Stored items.

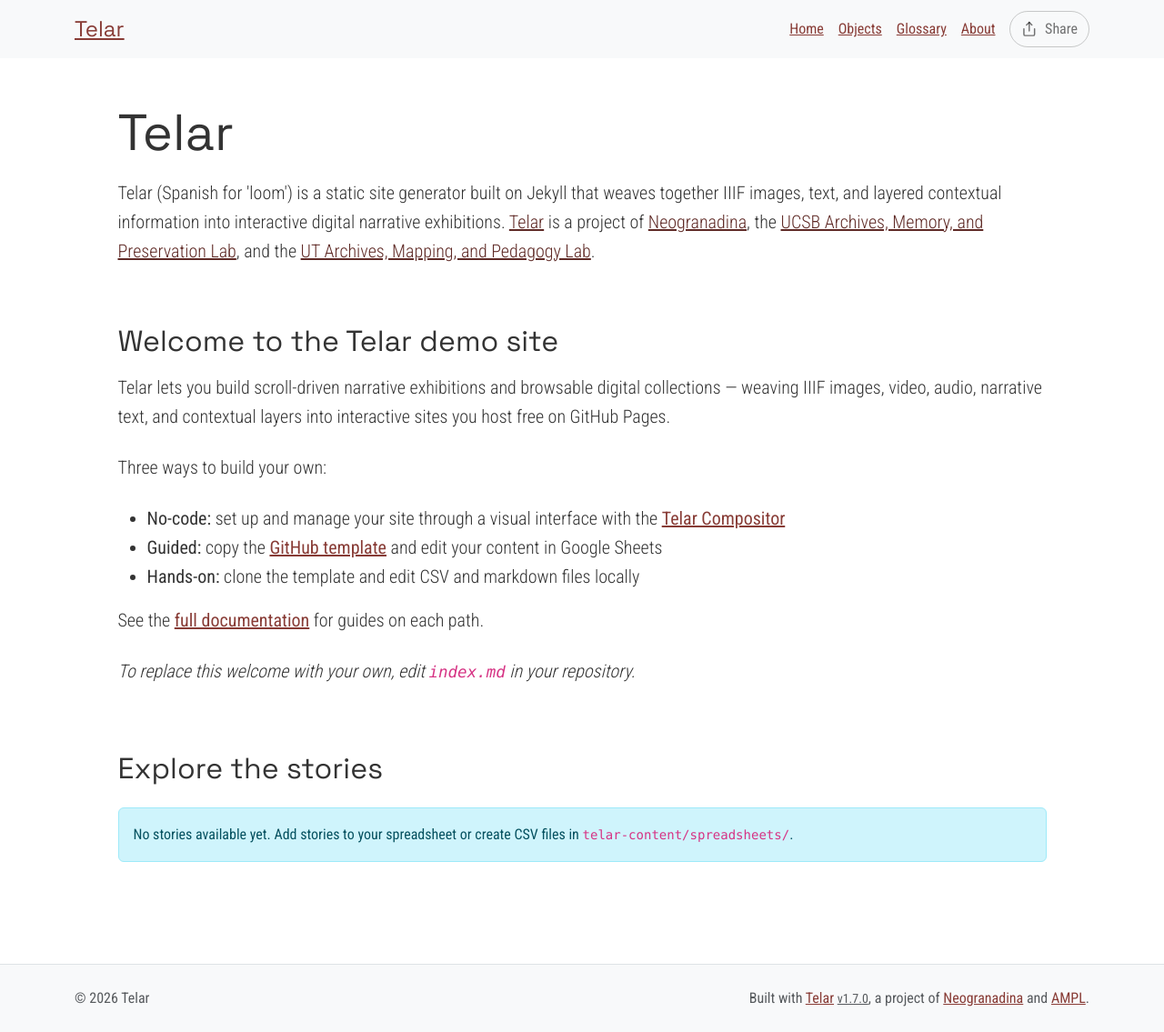
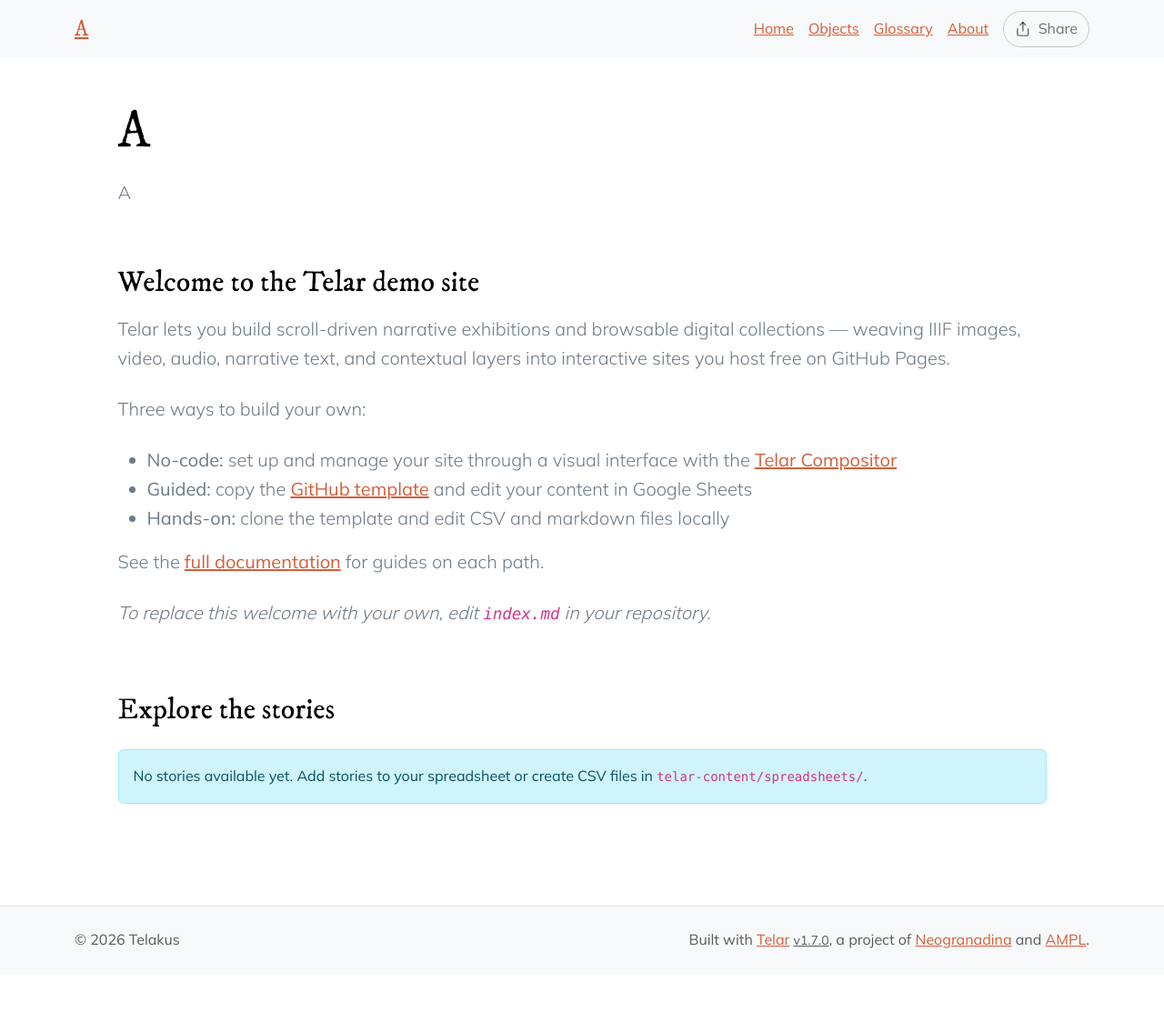
Before and after one commit to Telakus/a, a Jekyll site: the page built from index.md, in a window 1280 px wide. Shown: the whole page at 91% size. Built offline with Jekyll 4.4.1, drawn with Linux system fonts in a browser that asks for light colours; after the commit the page ends 1071 px from its top, so only the background shows below that.

Commit message:
Set up site configuration and starter content

```diff
--- a/_config.yml
+++ b/_config.yml
@@ -2,13 +2,13 @@
 # https://telar.org
 
 # Site Settings
-title: "Telar"
-description: "Telar (Spanish for 'loom') is a static site generator built on Jekyll that weaves together IIIF images, text, and layered contextual information into interactive digital narrative exhibitions. <a href='https://github.com/UCSB-AMPLab/telar'>Telar</a> is a project of <a href='https://neogranadina.org'>Neogranadina</a>, the <a href='https://ampl.clair.ucsb.edu/'>UCSB Archives, Memory, and Preservation Lab</a>, and the <a href='https://liberalarts.utexas.edu/history/'>UT Archives, Mapping, and Pedagogy Lab</a>."
-url: "https://ampl.clair.ucsb.edu"
-baseurl: "/telar"
-author: ""
+title: "A"
+description: "A"
+url: "https://telakus.github.io"
+baseurl: "/a"
+author: "Telakus"
 email: ""
-telar_theme: "trama" # Options: trama, paisajes, neogranadina, santa-barbara, austin, or custom
+telar_theme: "neogranadina" # Options: trama, paisajes, neogranadina, santa-barbara, austin, or custom
 logo: ""
 telar_language: "en" # Options: "en" (English), "es" (Español)
 collection_mode: false # Set to true to show objects first with large thumbnails and stories below with small thumbnails (collection-first homepage)
@@ -18,7 +18,7 @@
   show_on_homepage: true # Set to false to hide stories section from homepage (stories still accessible via direct URL)
   show_story_steps: true # Set to false to hide "Step X" overlay in stories
   show_object_credits: true # Set to true to display object credits badge (bottom-left corner, dismissable)
-  include_demo_content: true # Fetch demo stories from content.telar.org. Switch this off to hide demo stories and their content.
+  include_demo_content: false # Fetch demo stories from content.telar.org. Switch this off to hide demo stories and their content.
 
 # Collection Interface Settings
 collection_interface:
@@ -45,7 +45,7 @@
 #    - If using GitHub Pages: GitHub Actions will automatically discover tab GIDs and fetch CSVs
 #    - If running locally: Run `python3 scripts/fetch_google_sheets.py` before building
 google_sheets:
-  enabled: true
+  enabled: false
   published_url: "https://docs.google.com/spreadsheets/d/e/2PACX-1vT9eeRoyQCr1j-1uDaWBm-rgZNXtn9A-mepL0I4dqDTx2-E_6gbVD-8x0DYDVhppiAzrFpd20_9cr3z/pubhtml"
 
 #
--- a/telar-content/spreadsheets/glossary.csv
+++ b/telar-content/spreadsheets/glossary.csv
@@ -2,6 +2,4 @@
 id_término,titulo,definición
 # Make it lower-case and avoid spaces.,# Please provide a title — this is required.,"Panel content: write text here, paste markdown, or the name of an .md file in /components/texts/glossary/ (the .md extension is required)"
 # Escríbelo en minúsculas y sin espacios.,# Incluye un título: este campo es obligatorio.,"Contenido del panel: escribe texto aquí, pega markdown, o indica un archivo archivo .md en /components/texts/glossary/ (la extensión .md es obligatoria)"
-telar,Telar,"Telar (Spanish for 'loom') is a minimal-computing framework that weaves together IIIF images, audio, video, and texts to create layered visual narratives for digital scholarship, public exhibitions, community storytelling, and classroom projects. Learn more at [Telar.org](https://telar.org)
-
-Telar es un marco de computación mínima que entreteje imágenes IIIF, audio, video y textos en narrativas visuales por capas para humanidades digitales, exposiciones públicas, narrativa comunitaria y proyectos en el salón de clase. Aprende más en [Telar.org](https://telar.org)"
+telar,Telar,"Telar (Spanish for 'loom') is a minimal-computing framework that weaves together IIIF images, audio, video, and texts to create layered visual narratives for digital scholarship, public exhibitions, community storytelling, and classroom projects. Learn more at [Telar.org](https://telar.org)"
--- a/telar-content/spreadsheets/plantilla_en_blanco.csv
+++ /dev/null
@@ -1,5 +0,0 @@
-paso,objeto,página,x,y,zoom,inicio_clip,fin_clip,bucle,texto_alt,pregunta,respuesta,boton_capa1,contenido_capa1,boton_capa2,contenido_capa2
-#,id_objeto de la pestaña objetos / objects,para objetos con múltiples páginas,Posición horizontal 0-1 (0.5 = centro),Posición vertical 0-1 (0.5 = centro),1.0 = imagen completa,"Tiempo de inicio para clips de video/audio, ej. ""1:30"" (m:ss) o ""90"" (segundos)",Tiempo de fin para clips de video/audio,sí para repetir el clip (loop),"Describe lo que se ve en esta vista ampliada para lectores de pantalla. Si se deja vacío, se usa la descripción de imagen del objeto.",Encabezado para este paso,Texto breve de 1-2 oraciones,"Texto opcional del botón (predeterminado: ""Saber más"")","Contenido del panel: escribe texto aquí, pega markdown, o indica ruta a archivo .md (ej. tu-historia/archivo.md)","Texto opcional del segundo botón (predeterminado: ""Profundizar más"")","Segundo panel: escribe texto aquí, pega markdown, o indica ruta a archivo .md"
-1,telar-placeholder,,,,,,,,,pregunta,respuesta,,,,
-2,telar-placeholder,,,,,,,,,pregunta,respuesta,,,,
-3,telar-placeholder,,,,,,,,,pregunta,respuesta,,,,
--- a/telar-content/spreadsheets/project.csv
+++ b/telar-content/spreadsheets/project.csv
@@ -3,4 +3,3 @@
 #,# Must match the tab name exactly. Use lowercase letters and hyphens (e.g. allegorical-woman),Story title,Optional subtitle,Optional attribution (supports markdown),"If ""yes"", then users will need the key you set in _config.yml to access this story."
 #,# Debe coincidir con el nombre de la pestaña exactamente. Usa letras minúsculas y guiones (p. ej. mujer-alegorica),Título de la historia,Subtítulo opcional,Atribución opcional (admite markdown),"Si ""sí"", los usuarios deberán utilizar la clave que fijes en _config.yml"
 1,blank_template,replace me with your title,,,FALSE
-2,plantilla_en_blanco,reemplázame con tu título,,,FALSE
```
Also changed, not shown: telar-content/texts/stories/plantilla_en_blanco/ejemplo-panel.md (deleted, +0 -9 lines).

What is needed. Go through the records above and report how many lines contain "placeholder". Write the number only.

Output for this task. 3